Why do some people believe the Bible teaches that their race is superior if Jesus Christ died for everyone? What does the Bible say about race?
"I grew up believing that my race was superior to every other race, and the reason (I was taught) was because that's what the Bible teaches. Does it? If so, then I don't want anything to do with your faith," the person stated in the "My Answers" section of the Billy Graham Evangelistic Association's website.
Addressing the question about racial supremacy and the Bible, the Rev. Billy Graham explained to the inquiring person that what they were taught during their upbringing "is not what the Bible teaches." Jesus Christ died for all people regardless of their racial or ethnic background. more >>
Fox News host Bill O'Reilly's recent assertion that slaves who worked on the White House were "well fed" and housed in "decent lodgings" has no historical proof to back it up, expert historians have told The Christian Post.
After first lady Michelle Obama asserted during her speech at the Democratic National Convention on Monday that she wakes up every morning in a "house that was built by slaves," O'Reilly explained on "The O'Reilly Factor" on Tuesday that Obama was right to say slaves worked on the construction of the White House along with immigrants, whites and free blacks.
O'Reilly, however, went on to add that slaves who helped build the White House while America's second President John Adams resided in what was then known as executive mansion were "well fed and had decent lodgings provided by the government." more >>
Republican presidential nominee Donald Trump is garnering controversy over his recent comments calling upon Russia to find and release Democratic opponent Hillary Clinton's deleted emails.
Right before the Democratic National Convention, Wikileaks released emails it took from Democrat leadership, which among other things showed party officials discussing ways to guarantee a Clinton victory in the primary season.
"Russia, if you're listening, I hope you're able to find the 30,000 emails that are missing," stated Trump at a news conference held earlier this week. "I think you will probably be rewarded mightily by our press." more >>
Over 90,000 people are calling for the leadership of Travis Air Force Base in California to apologize to Air Force veteran Oscar Rodriguez after he was forcibly removed from a retirement ceremony for mentioning God during a flag-folding ceremony.
The Family Research Council and the American Family Association have delivered petitions addressed to Major Gen. John C. Flournoy and Col. Raymond A. Kozak urging them to apologize to Senior Master Sgt. (Ret.) Rodriguez and Master Sgt. Charles Roberson, who was celebrating his retirement from active duty in April when Rodriguez was ejected from the facility by multiple uniformed Airmen for mentioning God in a speech.

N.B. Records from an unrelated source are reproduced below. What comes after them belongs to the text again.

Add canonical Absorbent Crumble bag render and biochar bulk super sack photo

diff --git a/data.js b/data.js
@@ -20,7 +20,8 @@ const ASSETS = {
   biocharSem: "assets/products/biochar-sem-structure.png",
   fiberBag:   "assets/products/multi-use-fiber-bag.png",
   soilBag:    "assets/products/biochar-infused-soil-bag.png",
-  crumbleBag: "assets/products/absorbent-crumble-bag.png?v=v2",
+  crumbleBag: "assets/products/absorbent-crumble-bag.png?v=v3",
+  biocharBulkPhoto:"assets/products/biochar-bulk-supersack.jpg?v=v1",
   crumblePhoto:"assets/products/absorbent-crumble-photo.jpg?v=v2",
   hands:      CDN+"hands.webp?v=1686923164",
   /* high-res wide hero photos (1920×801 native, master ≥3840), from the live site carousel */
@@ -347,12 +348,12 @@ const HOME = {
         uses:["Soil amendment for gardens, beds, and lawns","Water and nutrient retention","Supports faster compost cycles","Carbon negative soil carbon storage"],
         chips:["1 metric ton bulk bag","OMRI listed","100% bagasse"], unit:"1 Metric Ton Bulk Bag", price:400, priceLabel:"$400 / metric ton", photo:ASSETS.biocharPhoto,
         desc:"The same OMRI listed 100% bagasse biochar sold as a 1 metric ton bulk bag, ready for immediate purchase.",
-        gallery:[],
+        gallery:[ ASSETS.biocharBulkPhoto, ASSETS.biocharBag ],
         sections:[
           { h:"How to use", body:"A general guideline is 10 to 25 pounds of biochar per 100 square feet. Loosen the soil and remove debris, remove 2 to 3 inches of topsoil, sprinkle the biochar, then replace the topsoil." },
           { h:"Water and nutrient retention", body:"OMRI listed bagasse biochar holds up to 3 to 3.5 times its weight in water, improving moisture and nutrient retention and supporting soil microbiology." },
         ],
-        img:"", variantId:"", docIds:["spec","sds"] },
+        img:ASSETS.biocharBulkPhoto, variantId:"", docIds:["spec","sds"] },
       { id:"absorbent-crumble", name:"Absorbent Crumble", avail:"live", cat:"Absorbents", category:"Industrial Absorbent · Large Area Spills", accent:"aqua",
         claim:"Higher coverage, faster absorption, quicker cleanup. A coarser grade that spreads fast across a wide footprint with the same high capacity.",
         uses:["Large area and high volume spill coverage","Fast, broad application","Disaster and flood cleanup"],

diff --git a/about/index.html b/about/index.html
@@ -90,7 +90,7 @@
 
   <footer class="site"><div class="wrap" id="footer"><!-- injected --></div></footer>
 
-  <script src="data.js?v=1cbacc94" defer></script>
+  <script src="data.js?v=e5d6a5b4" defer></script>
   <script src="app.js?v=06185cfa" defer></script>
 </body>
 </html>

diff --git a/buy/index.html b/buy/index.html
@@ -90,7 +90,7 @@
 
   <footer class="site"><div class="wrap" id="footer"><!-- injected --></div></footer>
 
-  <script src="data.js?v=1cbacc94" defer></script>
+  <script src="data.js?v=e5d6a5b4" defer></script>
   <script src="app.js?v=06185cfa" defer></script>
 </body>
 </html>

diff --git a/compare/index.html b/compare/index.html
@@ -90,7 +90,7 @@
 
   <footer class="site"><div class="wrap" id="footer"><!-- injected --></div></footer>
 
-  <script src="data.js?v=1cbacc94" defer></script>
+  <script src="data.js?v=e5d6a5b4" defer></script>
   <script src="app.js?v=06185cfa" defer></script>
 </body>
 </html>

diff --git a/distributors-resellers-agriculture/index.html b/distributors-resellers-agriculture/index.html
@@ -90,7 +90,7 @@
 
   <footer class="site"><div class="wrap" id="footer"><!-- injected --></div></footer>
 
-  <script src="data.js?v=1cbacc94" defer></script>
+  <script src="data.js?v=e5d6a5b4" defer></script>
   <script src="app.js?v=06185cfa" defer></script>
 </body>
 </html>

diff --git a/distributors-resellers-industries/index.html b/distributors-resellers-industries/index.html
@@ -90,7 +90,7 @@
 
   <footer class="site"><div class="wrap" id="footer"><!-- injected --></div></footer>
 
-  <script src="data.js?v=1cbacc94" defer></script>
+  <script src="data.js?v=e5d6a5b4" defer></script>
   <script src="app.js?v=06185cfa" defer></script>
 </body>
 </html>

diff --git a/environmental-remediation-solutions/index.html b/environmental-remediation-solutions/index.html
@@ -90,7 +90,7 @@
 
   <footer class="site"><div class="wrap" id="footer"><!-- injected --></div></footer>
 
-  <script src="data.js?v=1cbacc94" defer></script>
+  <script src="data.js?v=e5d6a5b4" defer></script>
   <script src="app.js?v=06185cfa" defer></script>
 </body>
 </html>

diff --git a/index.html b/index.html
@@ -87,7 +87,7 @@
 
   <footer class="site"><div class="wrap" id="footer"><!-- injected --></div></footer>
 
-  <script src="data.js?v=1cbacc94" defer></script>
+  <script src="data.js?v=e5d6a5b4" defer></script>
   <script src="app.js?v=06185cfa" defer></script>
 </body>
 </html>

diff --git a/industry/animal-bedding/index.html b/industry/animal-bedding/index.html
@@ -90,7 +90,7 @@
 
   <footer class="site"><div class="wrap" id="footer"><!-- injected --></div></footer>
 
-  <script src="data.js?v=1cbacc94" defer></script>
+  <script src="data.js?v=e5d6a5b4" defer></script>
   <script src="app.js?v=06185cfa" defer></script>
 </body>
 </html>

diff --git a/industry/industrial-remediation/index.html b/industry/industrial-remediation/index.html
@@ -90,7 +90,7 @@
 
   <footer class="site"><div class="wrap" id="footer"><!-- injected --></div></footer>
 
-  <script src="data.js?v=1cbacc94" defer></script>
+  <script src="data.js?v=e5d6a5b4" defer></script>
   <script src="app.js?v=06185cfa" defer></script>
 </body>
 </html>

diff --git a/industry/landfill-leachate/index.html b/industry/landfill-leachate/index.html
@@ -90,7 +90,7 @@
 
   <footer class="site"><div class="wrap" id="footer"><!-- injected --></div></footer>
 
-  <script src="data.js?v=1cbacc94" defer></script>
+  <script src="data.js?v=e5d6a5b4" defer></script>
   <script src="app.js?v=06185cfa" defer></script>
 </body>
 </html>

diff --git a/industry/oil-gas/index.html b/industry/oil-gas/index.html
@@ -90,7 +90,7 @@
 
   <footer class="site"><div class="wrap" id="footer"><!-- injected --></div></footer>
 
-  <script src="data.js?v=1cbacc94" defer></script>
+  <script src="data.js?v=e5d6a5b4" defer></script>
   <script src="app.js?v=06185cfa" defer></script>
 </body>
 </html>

A group of about 40 theologically conservative United Methodist Church clergy and theologians have formed an organization known as the Wesleyan Covenant Association.
The creation of the WCA was announced late last month and its first gathering is scheduled to be held in Chicago this October.
"In these times of great uncertainty about the future of the United Methodist Church, the Wesleyan Covenant Association stands together as an alliance to advance vibrant, scriptural Christianity within Methodism," stated an entry on the WCA's website. more >>
God is at the core of America's founding political documents, says Pastor Wallace Henley and former politician Tom DeLay in their new book, Revival! Revolution! and Rebirth! which is part personal story, part American history, and part policy prescription grounded in the Judeo-Christian worldview.
Henley, who's the senior associate pastor at Second Baptist Church in Houston, Texas, where he has served for 14 years, is a former domestic policy adviser in the Nixon White House. DeLay, his co-author, served the 22nd district of Texas in the U.S. House of Representatives from 1985-2006, and was majority leader from 2003-2005.